%%
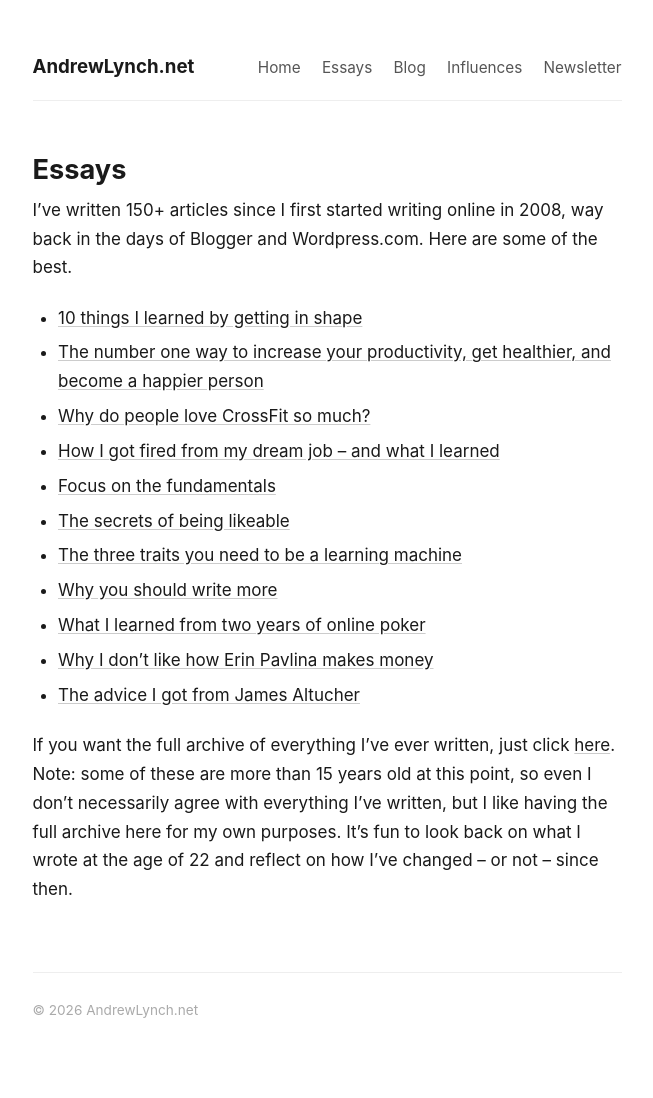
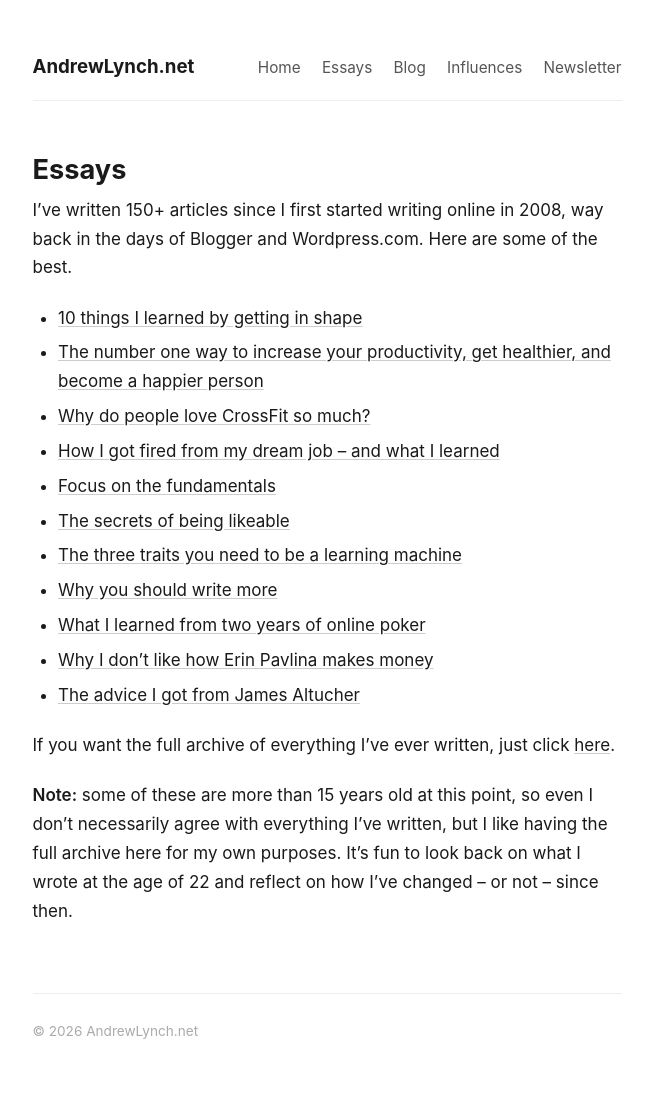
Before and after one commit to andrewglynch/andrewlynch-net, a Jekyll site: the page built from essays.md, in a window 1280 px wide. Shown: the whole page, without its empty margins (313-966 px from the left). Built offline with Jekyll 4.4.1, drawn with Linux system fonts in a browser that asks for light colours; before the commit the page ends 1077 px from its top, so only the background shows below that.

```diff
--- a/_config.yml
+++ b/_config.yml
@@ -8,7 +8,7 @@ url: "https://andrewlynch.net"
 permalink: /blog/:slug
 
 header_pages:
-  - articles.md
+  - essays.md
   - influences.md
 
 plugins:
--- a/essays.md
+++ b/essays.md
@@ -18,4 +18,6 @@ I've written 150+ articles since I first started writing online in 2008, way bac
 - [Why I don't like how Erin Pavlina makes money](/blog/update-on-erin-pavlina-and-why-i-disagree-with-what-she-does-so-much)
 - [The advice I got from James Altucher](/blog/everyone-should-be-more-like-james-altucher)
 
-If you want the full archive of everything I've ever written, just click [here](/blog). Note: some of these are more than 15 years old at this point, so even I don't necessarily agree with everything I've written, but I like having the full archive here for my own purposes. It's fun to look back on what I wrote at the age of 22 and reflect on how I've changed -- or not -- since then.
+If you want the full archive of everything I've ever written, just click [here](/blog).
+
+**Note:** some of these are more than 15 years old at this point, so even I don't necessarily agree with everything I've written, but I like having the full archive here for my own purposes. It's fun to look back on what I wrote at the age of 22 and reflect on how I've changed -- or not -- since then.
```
%%
> **Task statement**: Leaving out only the pictures, retype every record exactly.

> **Task result**:
Before and after one commit to andrewglynch/andrewlynch-net, a Jekyll site: the page built from essays.md, in a window 1280 px wide. Shown: the whole page, without its empty margins (313-966 px from the left). Built offline with Jekyll 4.4.1, drawn with Linux system fonts in a browser that asks for light colours; before the commit the page ends 1077 px from its top, so only the background shows below that.

```diff
--- a/_config.yml
+++ b/_config.yml
@@ -8,7 +8,7 @@ url: "https://andrewlynch.net"
 permalink: /blog/:slug
 
 header_pages:
-  - articles.md
+  - essays.md
   - influences.md
 
 plugins:
--- a/essays.md
+++ b/essays.md
@@ -18,4 +18,6 @@ I've written 150+ articles since I first started writing online in 2008, way bac
 - [Why I don't like how Erin Pavlina makes money](/blog/update-on-erin-pavlina-and-why-i-disagree-with-what-she-does-so-much)
 - [The advice I got from James Altucher](/blog/everyone-should-be-more-like-james-altucher)
 
-If you want the full archive of everything I've ever written, just click [here](/blog). Note: some of these are more than 15 years old at this point, so even I don't necessarily agree with everything I've written, but I like having the full archive here for my own purposes. It's fun to look back on what I wrote at the age of 22 and reflect on how I've changed -- or not -- since then.
+If you want the full archive of everything I've ever written, just click [here](/blog).
+
+**Note:** some of these are more than 15 years old at this point, so even I don't necessarily agree with everything I've written, but I like having the full archive here for my own purposes. It's fun to look back on what I wrote at the age of 22 and reflect on how I've changed -- or not -- since then.
```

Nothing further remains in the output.